⟨

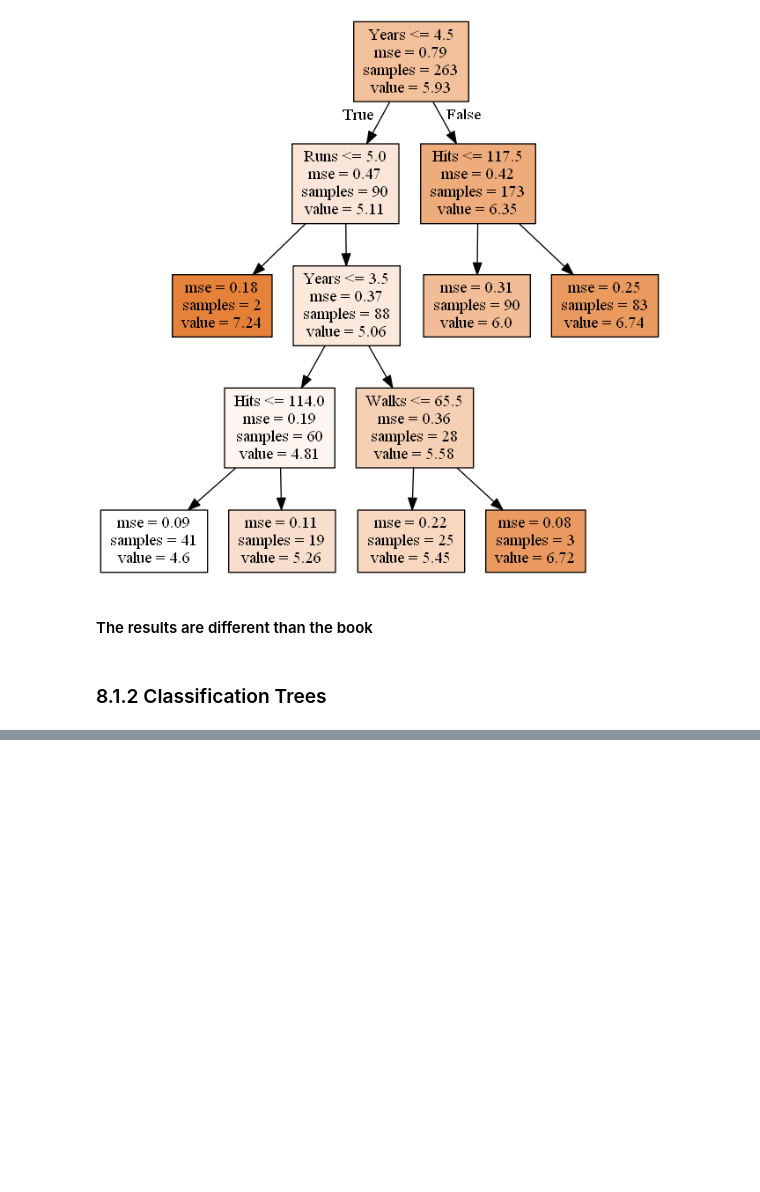
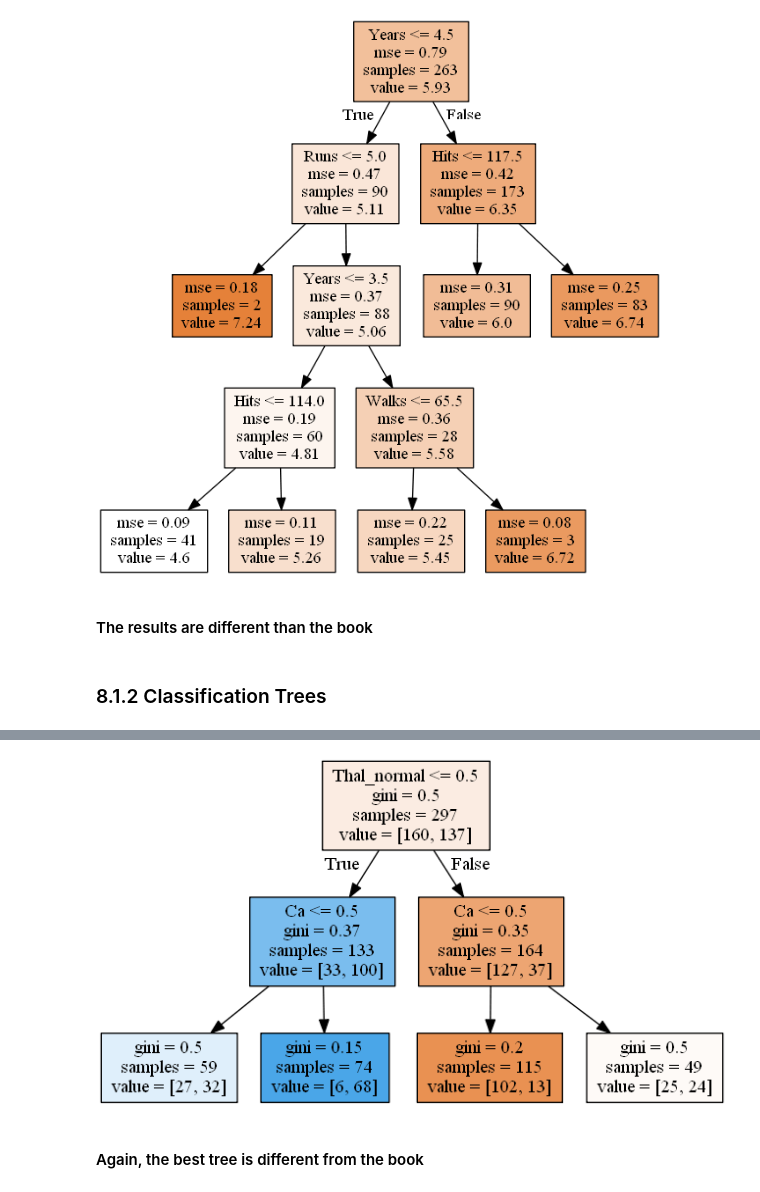
Before and after one commit to pedvide/ISLR_Python, a Jupyter notebook: Chapter8_Tree_Based_Methods.ipynb, the cells around one changed output, grey strips where cells are left out. Cells and saved outputs as stored; diff of their text form; code cells hidden in the pictures; blank space fills up the shorter version.

```diff
--- a/Chapter8_Tree_Based_Methods.ipynb
+++ b/Chapter8_Tree_Based_Methods.ipynb
@@ -134,0 +195,6 @@ plot_tree(DecisionTreeRegressor(max_leaf_nodes=best_min_leafs).fit(X,y), feature
+# %%
+plot_tree(DecisionTreeClassifier(max_leaf_nodes=best_min_leafs).fit(X,y), X.columns)
+# %% [output]
+[figure, added]
+# %% [markdown]
+#### Again, the best tree is different from the book
```
Also changed, not shown: parts of 10 cells of this notebook.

⟩

(What the exercise asks) Lines that include the word "changed" are to be extracted from the data above.

(Solution for this task)
Before and after one commit to pedvide/ISLR_Python, a Jupyter notebook: Chapter8_Tree_Based_Methods.ipynb, the cells around one changed output, grey strips where cells are left out. Cells and saved outputs as stored; diff of their text form; code cells hidden in the pictures; blank space fills up the shorter version.
Also changed, not shown: parts of 10 cells of this notebook.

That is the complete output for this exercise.